__Directions for this task__
The only thing to send back is the number of lines below that hold the string "import".

━━━━━ Records for the exercise

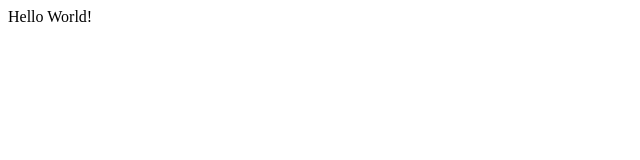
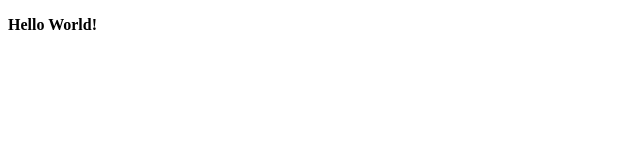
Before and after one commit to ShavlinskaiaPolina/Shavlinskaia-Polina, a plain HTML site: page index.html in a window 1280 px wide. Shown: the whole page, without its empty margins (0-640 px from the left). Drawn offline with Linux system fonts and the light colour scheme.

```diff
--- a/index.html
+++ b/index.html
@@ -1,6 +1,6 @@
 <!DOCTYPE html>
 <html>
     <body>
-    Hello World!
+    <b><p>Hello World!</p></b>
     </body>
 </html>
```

━━━━━━━━━━
━━━━━ Records for the exercise

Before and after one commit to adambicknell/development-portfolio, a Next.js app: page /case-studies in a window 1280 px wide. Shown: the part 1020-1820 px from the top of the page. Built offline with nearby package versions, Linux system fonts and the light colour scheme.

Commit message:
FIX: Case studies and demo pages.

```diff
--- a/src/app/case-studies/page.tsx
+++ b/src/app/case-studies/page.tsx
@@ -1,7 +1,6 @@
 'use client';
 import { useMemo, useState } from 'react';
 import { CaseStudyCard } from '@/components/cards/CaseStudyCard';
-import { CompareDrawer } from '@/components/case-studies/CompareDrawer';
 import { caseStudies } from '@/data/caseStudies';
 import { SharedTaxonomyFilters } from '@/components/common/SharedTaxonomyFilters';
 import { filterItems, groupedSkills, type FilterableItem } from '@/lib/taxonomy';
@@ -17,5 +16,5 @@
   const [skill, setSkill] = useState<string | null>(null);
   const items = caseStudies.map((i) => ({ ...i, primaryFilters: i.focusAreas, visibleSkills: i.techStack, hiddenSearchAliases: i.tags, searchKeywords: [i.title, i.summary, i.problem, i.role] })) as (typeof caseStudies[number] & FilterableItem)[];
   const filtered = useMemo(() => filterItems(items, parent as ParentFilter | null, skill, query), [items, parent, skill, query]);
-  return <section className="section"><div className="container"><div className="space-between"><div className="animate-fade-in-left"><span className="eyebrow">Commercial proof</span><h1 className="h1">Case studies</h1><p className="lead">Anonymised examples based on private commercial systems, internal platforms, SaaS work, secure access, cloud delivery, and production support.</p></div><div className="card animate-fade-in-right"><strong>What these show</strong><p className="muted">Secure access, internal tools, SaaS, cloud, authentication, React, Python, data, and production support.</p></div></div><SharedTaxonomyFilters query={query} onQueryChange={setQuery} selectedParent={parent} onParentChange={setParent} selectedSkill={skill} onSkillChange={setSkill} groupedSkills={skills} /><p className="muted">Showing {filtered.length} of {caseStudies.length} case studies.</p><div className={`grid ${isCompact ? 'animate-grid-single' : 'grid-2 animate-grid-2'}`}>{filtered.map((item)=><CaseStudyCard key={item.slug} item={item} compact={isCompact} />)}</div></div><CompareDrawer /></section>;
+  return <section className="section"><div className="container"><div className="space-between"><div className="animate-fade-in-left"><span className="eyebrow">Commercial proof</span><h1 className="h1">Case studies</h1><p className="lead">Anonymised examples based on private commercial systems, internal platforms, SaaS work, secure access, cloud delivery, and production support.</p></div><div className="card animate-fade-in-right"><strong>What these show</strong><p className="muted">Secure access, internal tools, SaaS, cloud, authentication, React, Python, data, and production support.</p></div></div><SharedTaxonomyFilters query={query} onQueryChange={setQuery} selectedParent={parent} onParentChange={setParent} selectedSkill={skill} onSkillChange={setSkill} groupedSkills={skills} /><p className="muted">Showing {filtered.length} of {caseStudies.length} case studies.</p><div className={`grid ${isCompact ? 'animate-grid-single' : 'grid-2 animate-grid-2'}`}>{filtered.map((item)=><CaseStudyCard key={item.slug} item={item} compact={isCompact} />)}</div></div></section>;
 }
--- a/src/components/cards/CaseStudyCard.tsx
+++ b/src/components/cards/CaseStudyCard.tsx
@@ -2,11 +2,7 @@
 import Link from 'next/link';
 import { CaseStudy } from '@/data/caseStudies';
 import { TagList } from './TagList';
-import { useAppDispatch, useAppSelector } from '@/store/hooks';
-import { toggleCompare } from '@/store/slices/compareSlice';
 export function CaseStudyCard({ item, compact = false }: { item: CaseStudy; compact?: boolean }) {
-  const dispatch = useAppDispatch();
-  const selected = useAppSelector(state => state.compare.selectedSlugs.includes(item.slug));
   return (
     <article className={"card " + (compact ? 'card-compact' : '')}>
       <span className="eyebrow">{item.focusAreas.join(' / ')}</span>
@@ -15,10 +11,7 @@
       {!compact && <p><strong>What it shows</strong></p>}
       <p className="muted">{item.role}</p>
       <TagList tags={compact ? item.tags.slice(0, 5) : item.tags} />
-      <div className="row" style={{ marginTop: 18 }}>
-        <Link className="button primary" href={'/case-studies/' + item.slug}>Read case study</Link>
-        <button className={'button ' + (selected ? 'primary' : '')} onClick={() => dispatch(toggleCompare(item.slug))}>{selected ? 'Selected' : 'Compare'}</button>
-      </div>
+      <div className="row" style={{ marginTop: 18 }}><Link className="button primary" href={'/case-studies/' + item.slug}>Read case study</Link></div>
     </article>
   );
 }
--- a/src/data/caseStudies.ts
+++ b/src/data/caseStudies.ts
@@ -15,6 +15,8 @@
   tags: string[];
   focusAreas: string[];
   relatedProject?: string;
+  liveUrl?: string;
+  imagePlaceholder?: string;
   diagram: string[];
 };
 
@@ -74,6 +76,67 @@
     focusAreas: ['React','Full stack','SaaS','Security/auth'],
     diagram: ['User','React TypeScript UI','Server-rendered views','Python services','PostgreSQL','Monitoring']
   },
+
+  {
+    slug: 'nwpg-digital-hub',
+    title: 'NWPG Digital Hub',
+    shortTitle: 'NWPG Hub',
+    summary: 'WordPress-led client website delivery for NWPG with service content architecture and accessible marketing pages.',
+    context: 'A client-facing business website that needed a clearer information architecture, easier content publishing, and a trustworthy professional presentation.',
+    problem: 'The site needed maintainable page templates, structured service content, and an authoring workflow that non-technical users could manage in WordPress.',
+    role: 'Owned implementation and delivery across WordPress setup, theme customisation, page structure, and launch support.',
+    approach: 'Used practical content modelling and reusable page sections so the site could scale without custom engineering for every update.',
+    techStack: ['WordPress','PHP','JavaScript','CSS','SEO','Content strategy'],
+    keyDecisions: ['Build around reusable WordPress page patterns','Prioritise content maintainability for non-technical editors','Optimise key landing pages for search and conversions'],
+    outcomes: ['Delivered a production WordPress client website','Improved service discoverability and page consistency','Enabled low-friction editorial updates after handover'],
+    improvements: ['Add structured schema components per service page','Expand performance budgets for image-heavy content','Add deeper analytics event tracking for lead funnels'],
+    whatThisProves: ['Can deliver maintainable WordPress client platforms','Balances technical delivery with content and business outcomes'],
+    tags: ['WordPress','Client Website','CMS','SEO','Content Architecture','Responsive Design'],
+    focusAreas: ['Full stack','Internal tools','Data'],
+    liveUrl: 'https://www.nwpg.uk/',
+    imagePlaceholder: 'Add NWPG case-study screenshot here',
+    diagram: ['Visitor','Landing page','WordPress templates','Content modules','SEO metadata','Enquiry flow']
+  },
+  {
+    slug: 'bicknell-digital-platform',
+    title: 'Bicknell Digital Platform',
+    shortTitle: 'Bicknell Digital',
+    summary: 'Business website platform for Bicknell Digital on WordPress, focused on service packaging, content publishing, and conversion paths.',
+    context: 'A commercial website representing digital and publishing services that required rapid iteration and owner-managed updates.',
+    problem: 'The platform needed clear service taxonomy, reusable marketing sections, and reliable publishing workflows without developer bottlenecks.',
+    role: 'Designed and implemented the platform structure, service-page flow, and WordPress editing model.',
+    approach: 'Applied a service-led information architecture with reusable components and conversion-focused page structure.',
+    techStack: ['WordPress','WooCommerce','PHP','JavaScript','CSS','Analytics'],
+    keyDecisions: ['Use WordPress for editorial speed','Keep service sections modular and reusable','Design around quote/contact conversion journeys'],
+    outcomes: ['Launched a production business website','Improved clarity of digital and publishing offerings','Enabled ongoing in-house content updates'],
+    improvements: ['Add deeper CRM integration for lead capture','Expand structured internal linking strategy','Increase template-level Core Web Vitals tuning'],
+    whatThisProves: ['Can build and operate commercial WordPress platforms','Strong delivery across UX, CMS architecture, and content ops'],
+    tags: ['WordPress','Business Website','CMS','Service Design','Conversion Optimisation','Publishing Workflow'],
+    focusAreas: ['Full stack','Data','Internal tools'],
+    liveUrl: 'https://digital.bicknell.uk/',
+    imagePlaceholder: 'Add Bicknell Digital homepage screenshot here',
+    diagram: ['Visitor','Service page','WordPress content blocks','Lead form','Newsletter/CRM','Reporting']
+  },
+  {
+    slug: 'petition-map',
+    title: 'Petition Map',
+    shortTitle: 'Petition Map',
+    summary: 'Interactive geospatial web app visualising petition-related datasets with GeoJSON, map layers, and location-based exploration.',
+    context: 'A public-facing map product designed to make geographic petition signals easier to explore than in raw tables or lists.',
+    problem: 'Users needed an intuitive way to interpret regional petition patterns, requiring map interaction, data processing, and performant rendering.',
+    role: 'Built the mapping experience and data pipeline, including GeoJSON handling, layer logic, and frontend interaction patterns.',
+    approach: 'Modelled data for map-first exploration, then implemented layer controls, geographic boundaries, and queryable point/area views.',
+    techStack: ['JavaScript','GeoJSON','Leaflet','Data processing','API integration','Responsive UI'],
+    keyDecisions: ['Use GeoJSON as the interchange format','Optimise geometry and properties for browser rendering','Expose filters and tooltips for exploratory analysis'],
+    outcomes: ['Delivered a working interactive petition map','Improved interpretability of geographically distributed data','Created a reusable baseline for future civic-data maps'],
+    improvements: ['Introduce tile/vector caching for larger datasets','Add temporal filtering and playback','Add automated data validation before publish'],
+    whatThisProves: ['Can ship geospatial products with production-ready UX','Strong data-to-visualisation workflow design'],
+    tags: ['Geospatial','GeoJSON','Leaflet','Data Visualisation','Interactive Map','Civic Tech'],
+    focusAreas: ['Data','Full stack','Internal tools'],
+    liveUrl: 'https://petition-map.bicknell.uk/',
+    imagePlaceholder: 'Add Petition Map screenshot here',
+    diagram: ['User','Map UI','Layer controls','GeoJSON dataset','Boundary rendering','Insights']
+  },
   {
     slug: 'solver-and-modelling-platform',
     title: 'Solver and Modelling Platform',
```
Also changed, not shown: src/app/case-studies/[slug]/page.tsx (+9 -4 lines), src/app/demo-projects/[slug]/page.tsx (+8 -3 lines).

━━━━━━━━━━
━━━━━ Records for the exercise

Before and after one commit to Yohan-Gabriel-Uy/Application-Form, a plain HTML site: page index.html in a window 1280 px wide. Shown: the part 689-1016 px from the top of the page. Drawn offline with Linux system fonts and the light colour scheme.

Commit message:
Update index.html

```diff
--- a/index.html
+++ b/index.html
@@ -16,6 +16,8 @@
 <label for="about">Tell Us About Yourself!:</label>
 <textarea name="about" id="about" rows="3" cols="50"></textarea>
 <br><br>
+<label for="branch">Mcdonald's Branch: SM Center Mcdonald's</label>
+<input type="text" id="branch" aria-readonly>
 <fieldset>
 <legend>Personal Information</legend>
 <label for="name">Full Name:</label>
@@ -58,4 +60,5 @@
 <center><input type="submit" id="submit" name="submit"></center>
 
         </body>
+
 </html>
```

━━━━━━━━━━

__Solution for this exercise__
11